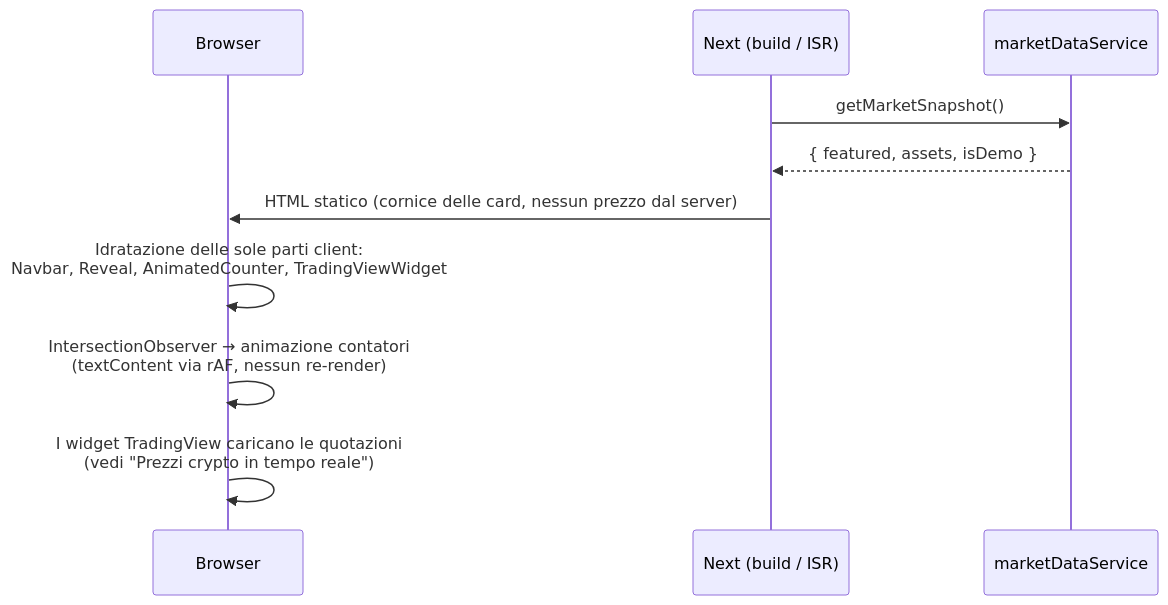
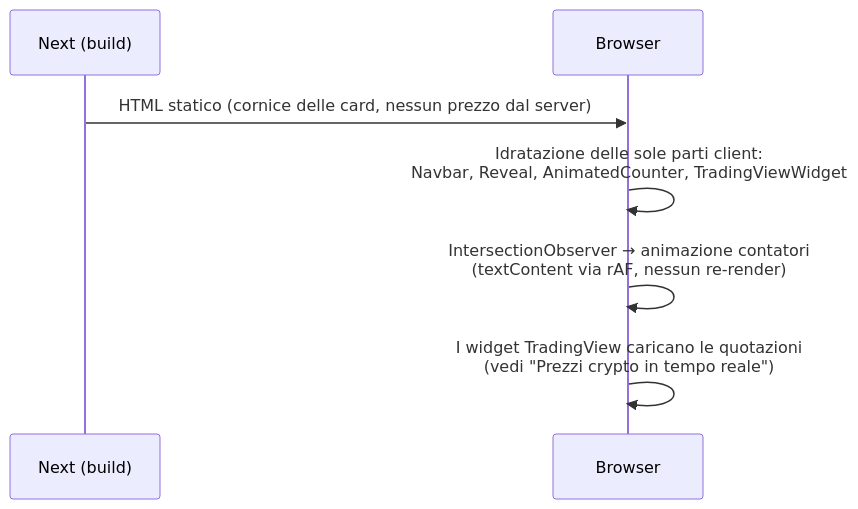
One commit to davide963-ux/cr changed the third of 5 diagrams in README.md. Above: the diagram before and after it, drawn with Mermaid. The commit also changed other lines of this file and 17 other files, not shown here.

First line of the commit message:
Remove the market data layer and its configuration (#10)

````diff
--- a/README.md
+++ b/README.md
@@ -114,12 +101,9 @@
 ```mermaid
 sequenceDiagram
+    participant N as Next (build)
     participant B as Browser
-    participant N as Next (build / ISR)
-    participant S as marketDataService
-    N->>S: getMarketSnapshot()
-    S-->>N: { featured, assets, isDemo }
     N->>B: HTML statico (cornice delle card, nessun prezzo dal server)
     B->>B: Idratazione delle sole parti client:<br/>Navbar, Reveal, AnimatedCounter, TradingViewWidget
     B->>B: IntersectionObserver → animazione contatori<br/>(textContent via rAF, nessun re-render)
     B->>B: I widget TradingView caricano le quotazioni<br/>(vedi "Prezzi crypto in tempo reale")
 ```
````
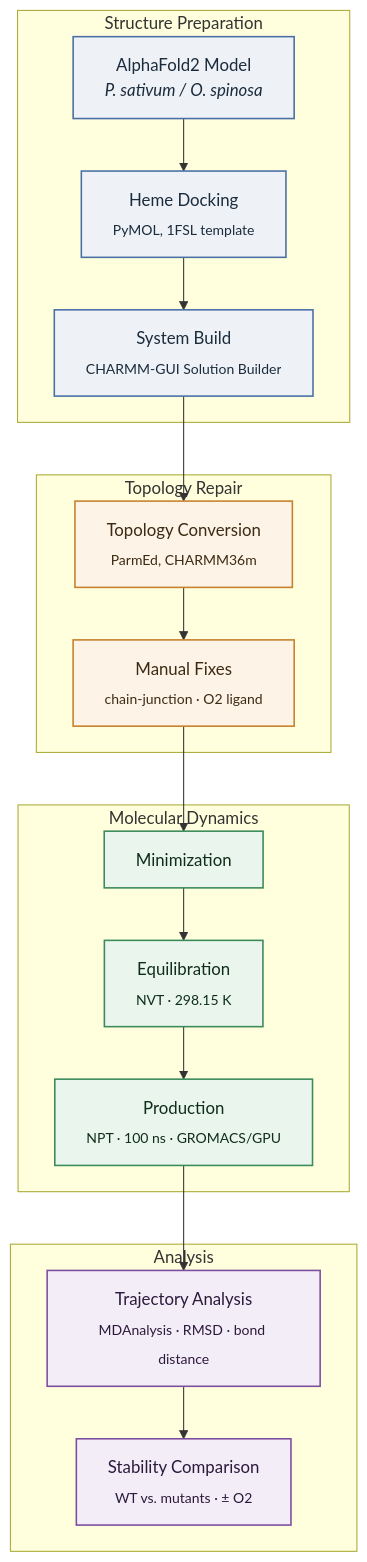
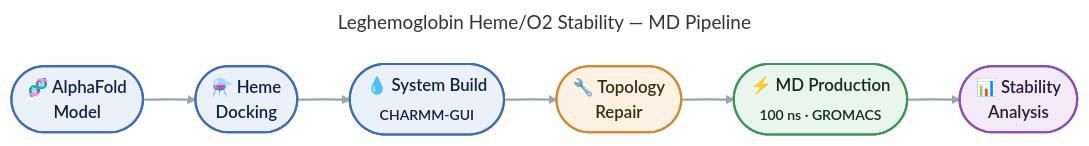
Before and after one commit to mhpakdel96/leghemoglobin-stability-aggregation: the diagram in README.md, drawn with Mermaid. The commit also changed other lines of this file, not shown here.

Commit message:
Add pipeline overview diagram (Mermaid)

````diff
--- a/README.md
+++ b/README.md
@@ -7,33 +7,23 @@
 ```mermaid
-flowchart TD
-    subgraph PREP["Structure Preparation"]
-        A["AlphaFold2 Model<br/><i>P. sativum / O. spinosa</i>"] --> B["Heme Docking<br/><sub>PyMOL, 1FSL template</sub>"]
-        B --> C["System Build<br/><sub>CHARMM-GUI Solution Builder</sub>"]
-    end
+---
+title: Leghemoglobin Heme/O2 Stability — MD Pipeline
+---
+flowchart LR
+    A(["🧬  AlphaFold<br/>Model"]) --> B(["⚗️  Heme<br/>Docking"])
+    B --> C(["💧  System Build<br/><sub>CHARMM-GUI</sub>"])
+    C --> D(["🔧  Topology<br/>Repair"])
+    D --> E(["⚡  MD Production<br/><sub>100 ns · GROMACS</sub>"])
+    E --> F(["📊  Stability<br/>Analysis"])
 
-    subgraph TOPO["Topology Repair"]
-        C --> D["Topology Conversion<br/><sub>ParmEd, CHARMM36m</sub>"]
-        D --> E["Manual Fixes<br/><sub>chain-junction · O2 ligand</sub>"]
-    end
-
-    subgraph MD["Molecular Dynamics"]
-        E --> F["Minimization"]
-        F --> G["Equilibration<br/><sub>NVT · 298.15 K</sub>"]
-        G --> H["Production<br/><sub>NPT · 100 ns · GROMACS/GPU</sub>"]
-    end
-
-    subgraph OUT["Analysis"]
-        H --> I["Trajectory Analysis<br/><sub>MDAnalysis · RMSD · bond distance</sub>"]
-        I --> J["Stability Comparison<br/><sub>WT vs. mutants · ± O2</sub>"]
-    end
-
-    classDef prep fill:#eef2f7,stroke:#4a6fa5,stroke-width:1.5px,color:#1a2b3c;
-    classDef topo fill:#fdf3e7,stroke:#c8802d,stroke-width:1.5px,color:#3c2a12;
-    classDef md fill:#eaf5ee,stroke:#3a8a5a,stroke-width:1.5px,color:#0f2e1a;
-    classDef out fill:#f3edf7,stroke:#7d4d9e,stroke-width:1.5px,color:#2b1a3c;
+    classDef prep fill:#EAF1FB,stroke:#3E6BB5,stroke-width:2px,color:#12233F,font-weight:600;
+    classDef topo fill:#FDF1E3,stroke:#D08A34,stroke-width:2px,color:#3C2A12,font-weight:600;
+    classDef md   fill:#E8F6EC,stroke:#3C9459,stroke-width:2px,color:#0F2E1A,font-weight:600;
+    classDef out  fill:#F3EAF9,stroke:#8B4FB0,stroke-width:2px,color:#2B1A3C,font-weight:600;
 
     class A,B,C prep
-    class D,E topo
-    class F,G,H md
-    class I,J out
+    class D topo
+    class E md
+    class F out
+
+    linkStyle default stroke:#9AA5B1,stroke-width:2px;
 ```
````
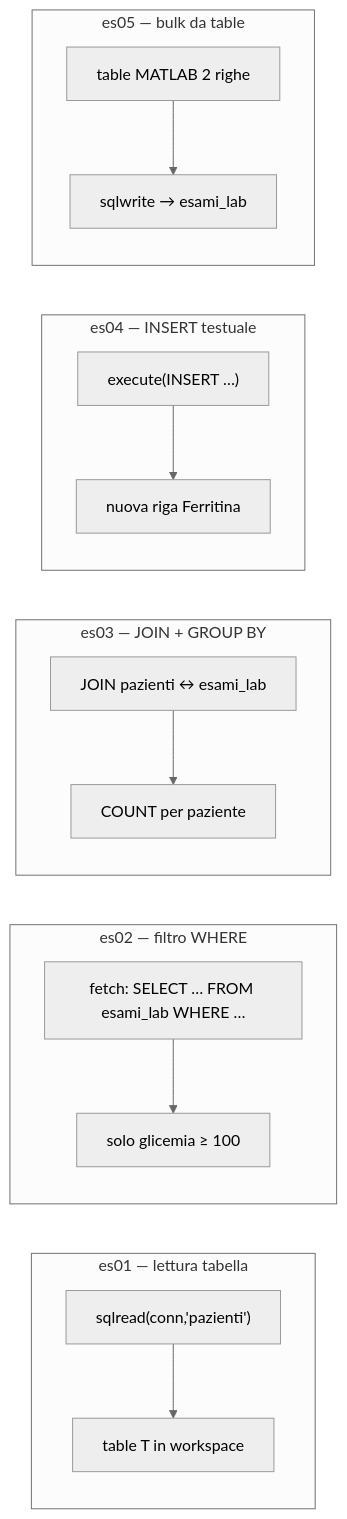
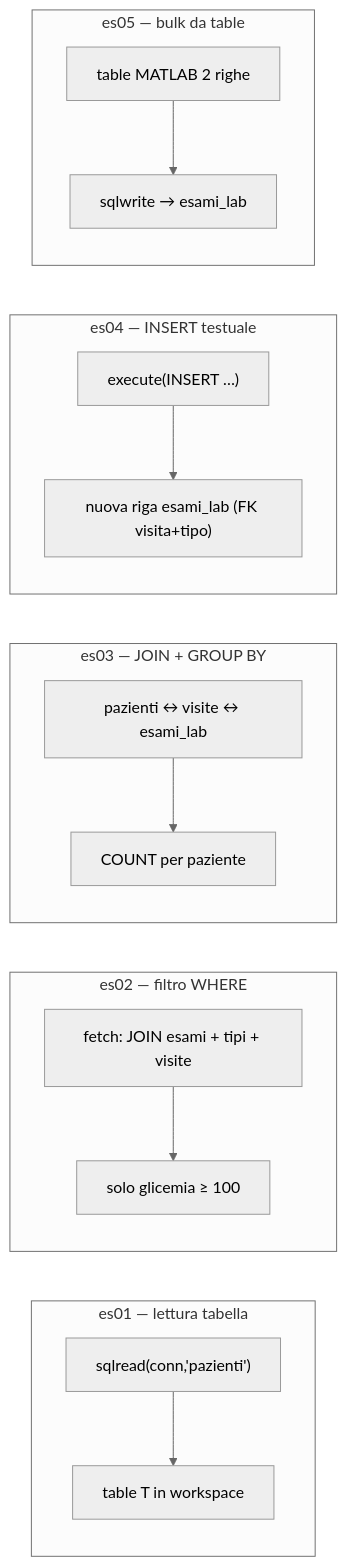
The third of 6 diagrams in 07-matlab-sqlite-database/README.md (lucadagati/Lab_Fondamenti_di_Informatica_25_26), drawn with Mermaid (neutral theme) before and after one commit. The commit also changed other lines of this file and 11 other files, not shown here.

First line of the commit message:
Lab 07: schema SQLite esteso a sei tabelle (LIS didattico)

````diff
--- a/07-matlab-sqlite-database/README.md
+++ b/07-matlab-sqlite-database/README.md
@@ -196,18 +240,18 @@
 ```mermaid
 flowchart LR
     subgraph es01["es01 — lettura tabella"]
         e1a["sqlread(conn,'pazienti')"] --> e1b["table T in workspace"]
     end
     subgraph es02["es02 — filtro WHERE"]
-        e2a["fetch: SELECT … FROM esami_lab WHERE …"] --> e2b["solo glicemia ≥ 100"]
+        e2a["fetch: JOIN esami + tipi + visite"] --> e2b["solo glicemia ≥ 100"]
     end
     subgraph es03["es03 — JOIN + GROUP BY"]
-        e3a["JOIN pazienti ↔ esami_lab"] --> e3b["COUNT per paziente"]
+        e3a["pazienti ↔ visite ↔ esami_lab"] --> e3b["COUNT per paziente"]
     end
     subgraph es04["es04 — INSERT testuale"]
-        e4a["execute(INSERT …)"] --> e4b["nuova riga Ferritina"]
+        e4a["execute(INSERT …)"] --> e4b["nuova riga esami_lab (FK visita+tipo)"]
     end
     subgraph es05["es05 — bulk da table"]
         e5a["table MATLAB 2 righe"] --> e5b["sqlwrite → esami_lab"]
     end
 ```
````
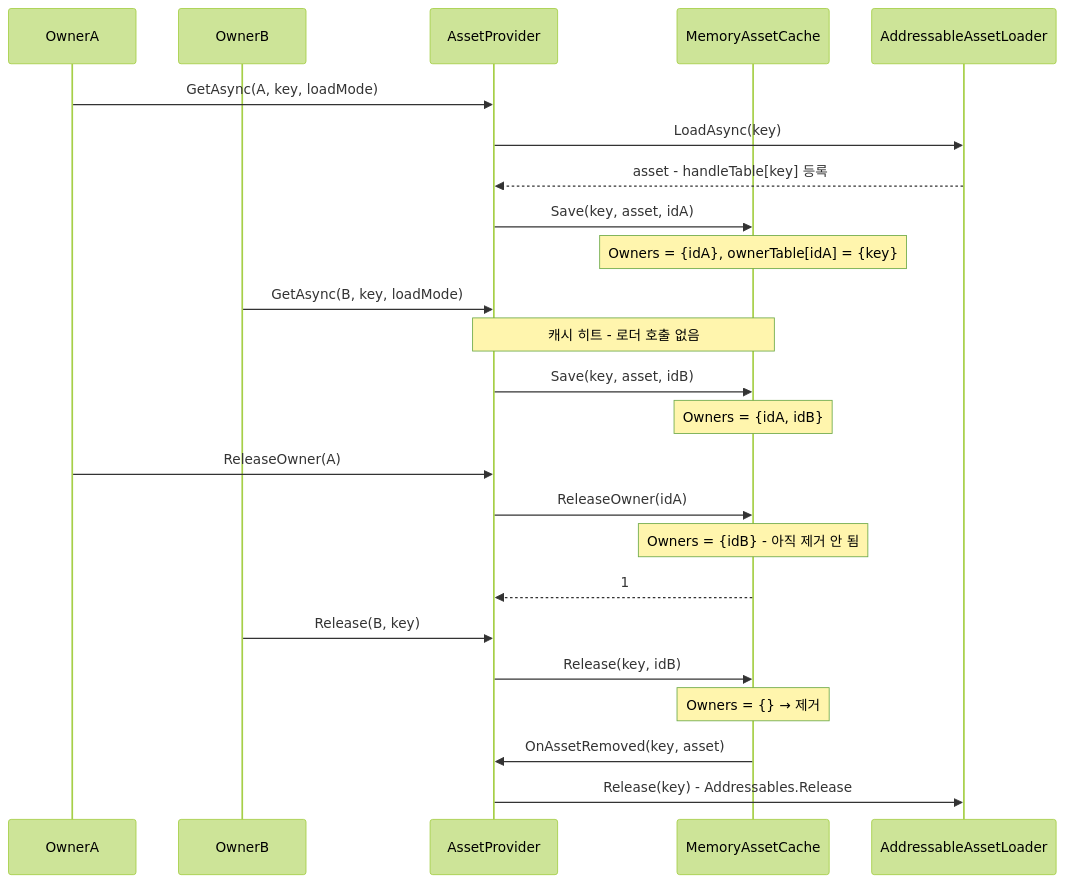
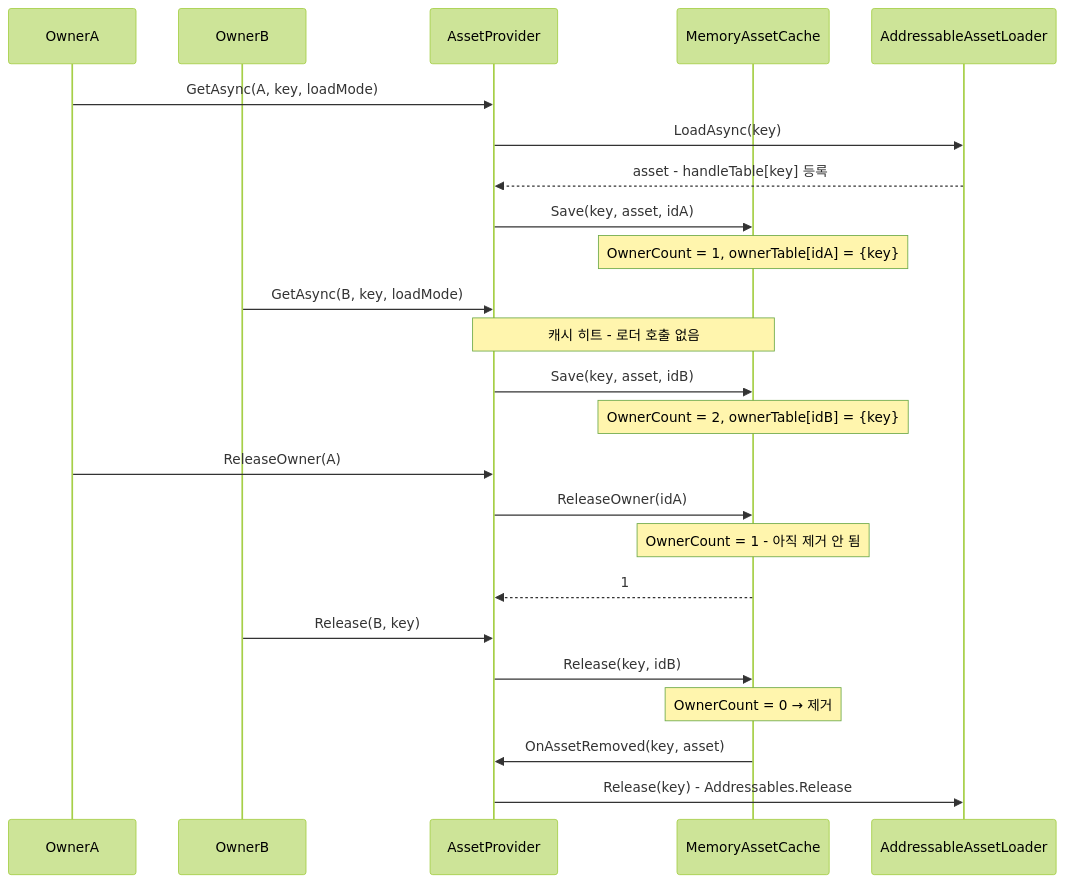
Before and after one commit to HoHong123/HCUP-Unity: the third of 3 diagrams in HResource/docs/Cache.md, drawn with Mermaid (forest theme). The commit also changed other lines of this file, not shown here.

Commit message:
[Docs] 📝 23.09.26 Describe the owner-count cache model and two-way diagnostics in the Cache doc

````diff
--- a/HResource/docs/Cache.md
+++ b/HResource/docs/Cache.md
@@ -85,30 +85,30 @@
 ```mermaid
 sequenceDiagram
     participant A as OwnerA
     participant B as OwnerB
     participant P as AssetProvider
     participant M as MemoryAssetCache
     participant L as AddressableAssetLoader
 
     A->>P: GetAsync(A, key, loadMode)
     P->>L: LoadAsync(key)
     L-->>P: asset - handleTable[key] 등록
     P->>M: Save(key, asset, idA)
-    Note over M: Owners = {idA}, ownerTable[idA] = {key}
+    Note over M: OwnerCount = 1, ownerTable[idA] = {key}
 
     B->>P: GetAsync(B, key, loadMode)
     Note over P,M: 캐시 히트 - 로더 호출 없음
     P->>M: Save(key, asset, idB)
-    Note over M: Owners = {idA, idB}
+    Note over M: OwnerCount = 2, ownerTable[idB] = {key}
 
     A->>P: ReleaseOwner(A)
     P->>M: ReleaseOwner(idA)
-    Note over M: Owners = {idB} - 아직 제거 안 됨
+    Note over M: OwnerCount = 1 - 아직 제거 안 됨
     M-->>P: 1
 
     B->>P: Release(B, key)
     P->>M: Release(key, idB)
-    Note over M: Owners = {} → 제거
+    Note over M: OwnerCount = 0 → 제거
     M->>P: OnAssetRemoved(key, asset)
     P->>L: Release(key) - Addressables.Release
 ```
````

**EXERCISE**
Your output should consist only of the lines from the one containing "participant A as OwnerA" to the end of the records above, each retyped exactly.

**REPLY**
     participant A as OwnerA
     participant B as OwnerB
     participant P as AssetProvider
     participant M as MemoryAssetCache
     participant L as AddressableAssetLoader
 
     A->>P: GetAsync(A, key, loadMode)
     P->>L: LoadAsync(key)
     L-->>P: asset - handleTable[key] 등록
     P->>M: Save(key, asset, idA)
-    Note over M: Owners = {idA}, ownerTable[idA] = {key}
+    Note over M: OwnerCount = 1, ownerTable[idA] = {key}
 
     B->>P: GetAsync(B, key, loadMode)
     Note over P,M: 캐시 히트 - 로더 호출 없음
     P->>M: Save(key, asset, idB)
-    Note over M: Owners = {idA, idB}
+    Note over M: OwnerCount = 2, ownerTable[idB] = {key}
 
     A->>P: ReleaseOwner(A)
     P->>M: ReleaseOwner(idA)
-    Note over M: Owners = {idB} - 아직 제거 안 됨
+    Note over M: OwnerCount = 1 - 아직 제거 안 됨
     M-->>P: 1
 
     B->>P: Release(B, key)
     P->>M: Release(key, idB)
-    Note over M: Owners = {} → 제거
+    Note over M: OwnerCount = 0 → 제거
     M->>P: OnAssetRemoved(key, asset)
     P->>L: Release(key) - Addressables.Release
 ```
````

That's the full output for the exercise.